(Data excerpts)
══════════════════════════════

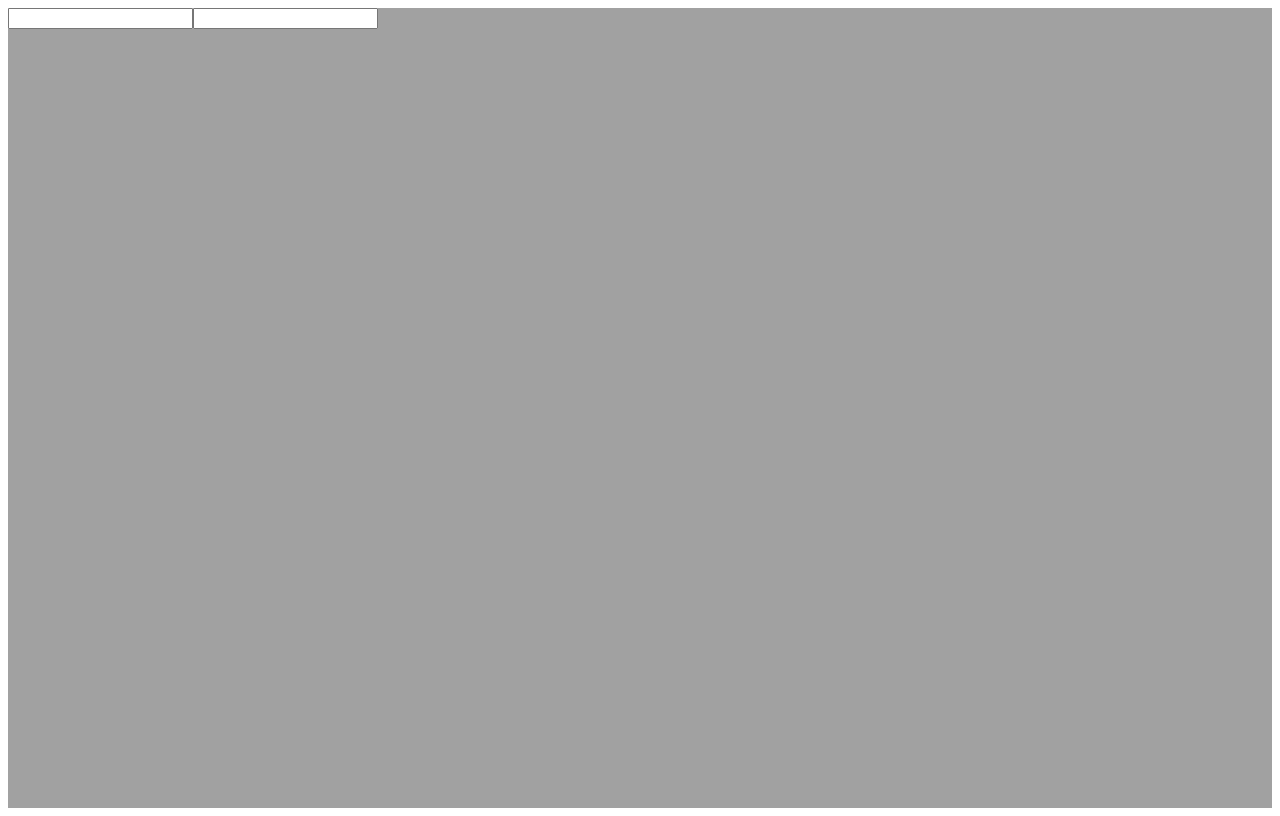
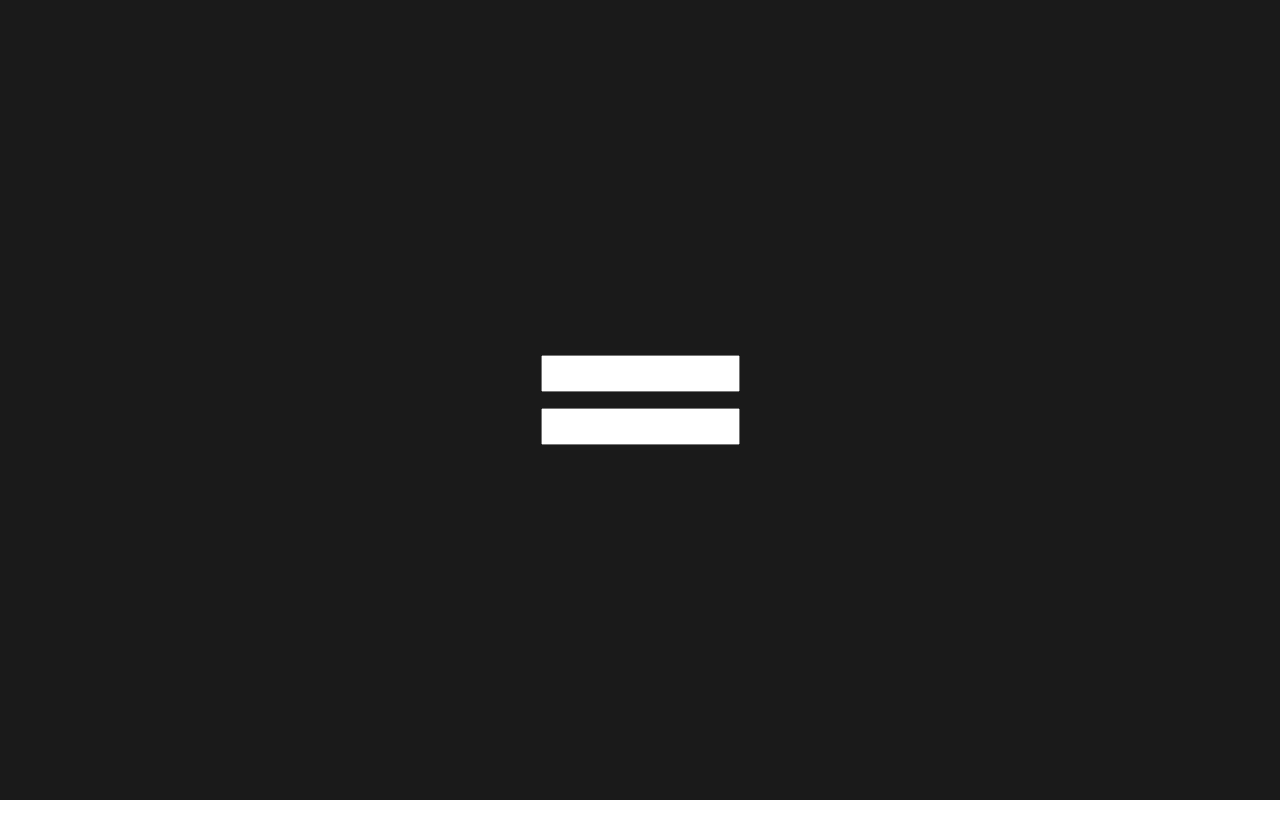
Before and after one commit to hulluxhd/Bootcamp_etho, a React (Create React App) app: page /login in a window 1280 px wide. Built offline with nearby package versions, Linux system fonts and the light colour scheme.

Commit message:
updating styles

```diff
--- /dev/null
+++ b/src/App.css
@@ -0,0 +1,6 @@
+
+*{
+  padding: 0;
+  margin: 0;
+  box-sizing: border-box;
+}
--- a/src/App.tsx
+++ b/src/App.tsx
@@ -1,6 +1,4 @@
-import React from 'react';
 import Login from './pages/Login/login';
-
 function App() {
   return (
     <Login/>
--- a/src/index.tsx
+++ b/src/index.tsx
@@ -1,6 +1,8 @@
 import React from 'react';
 import ReactDOM from 'react-dom/client';
 import App from './App';
+import "./App.css"
+
 
 const root = ReactDOM.createRoot(
   document.getElementById('root') as HTMLElement
--- a/src/pages/Login/login.style.ts
+++ b/src/pages/Login/login.style.ts
@@ -2,7 +2,14 @@ import styled from "styled-components";
 import { Grid } from "@mui/material";
 
 export const Wrapper = styled(Grid)`
-    align-items: center;
-    justify-content: center;
     min-height: 100vh;
+    background: #1a1a1a;
+    div{
+        display: flex;
+        flex-direction: column;
+        gap: 1rem;
+    }
+    input{
+        padding: 9px;
+    }
 `
--- a/src/pages/Login/login.tsx
+++ b/src/pages/Login/login.tsx
@@ -1,12 +1,33 @@
+import { useCallback, useEffect, useState } from "react";
 import { Wrapper } from "./login.style";
 
 function Login() {
+
+    const [data, setData] = useState({
+        email: '',
+        password: ''
+    })
+
+    const handleChange = useCallback(
+        ({target}: any) => {
+            setData(prevData => ({
+                ...prevData,
+                [target.name]: target.value
+            }))
+        }, [setData])
+
+    useEffect(() => {
+        console.log(data)
+    }, [data])
+
     return (
-    <Wrapper style={{background: "#A1A1A1"}}>
-        <input name="email" type="text" />
-        <input name="password" type="password"/>
+    <Wrapper container justifyContent="center" alignItems="center">
+      <div>
+        <input name="email" type="text" onChange={handleChange}/>
+        <input name="password" type="password" onChange={handleChange}/>
+      </div>
     </Wrapper>
-       )
+  );
 }
 
 export default Login;
```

══════════════════════════════

- **WHAT IS REQUIRED**:
Could the data above be reproduced exactly, with the pictures left out?

- **YOUR RESPONSE**:
Before and after one commit to hulluxhd/Bootcamp_etho, a React (Create React App) app: page /login in a window 1280 px wide. Built offline with nearby package versions, Linux system fonts and the light colour scheme.

Commit message:
updating styles

```diff
--- /dev/null
+++ b/src/App.css
@@ -0,0 +1,6 @@
+
+*{
+  padding: 0;
+  margin: 0;
+  box-sizing: border-box;
+}
--- a/src/App.tsx
+++ b/src/App.tsx
@@ -1,6 +1,4 @@
-import React from 'react';
 import Login from './pages/Login/login';
-
 function App() {
   return (
     <Login/>
--- a/src/index.tsx
+++ b/src/index.tsx
@@ -1,6 +1,8 @@
 import React from 'react';
 import ReactDOM from 'react-dom/client';
 import App from './App';
+import "./App.css"
+
 
 const root = ReactDOM.createRoot(
   document.getElementById('root') as HTMLElement
--- a/src/pages/Login/login.style.ts
+++ b/src/pages/Login/login.style.ts
@@ -2,7 +2,14 @@ import styled from "styled-components";
 import { Grid } from "@mui/material";
 
 export const Wrapper = styled(Grid)`
-    align-items: center;
-    justify-content: center;
     min-height: 100vh;
+    background: #1a1a1a;
+    div{
+        display: flex;
+        flex-direction: column;
+        gap: 1rem;
+    }
+    input{
+        padding: 9px;
+    }
 `
--- a/src/pages/Login/login.tsx
+++ b/src/pages/Login/login.tsx
@@ -1,12 +1,33 @@
+import { useCallback, useEffect, useState } from "react";
 import { Wrapper } from "./login.style";
 
 function Login() {
+
+    const [data, setData] = useState({
+        email: '',
+        password: ''
+    })
+
+    const handleChange = useCallback(
+        ({target}: any) => {
+            setData(prevData => ({
+                ...prevData,
+                [target.name]: target.value
+            }))
+        }, [setData])
+
+    useEffect(() => {
+        console.log(data)
+    }, [data])
+
     return (
-    <Wrapper style={{background: "#A1A1A1"}}>
-        <input name="email" type="text" />
-        <input name="password" type="password"/>
+    <Wrapper container justifyContent="center" alignItems="center">
+      <div>
+        <input name="email" type="text" onChange={handleChange}/>
+        <input name="password" type="password" onChange={handleChange}/>
+      </div>
     </Wrapper>
-       )
+  );
 }
 
 export default Login;
```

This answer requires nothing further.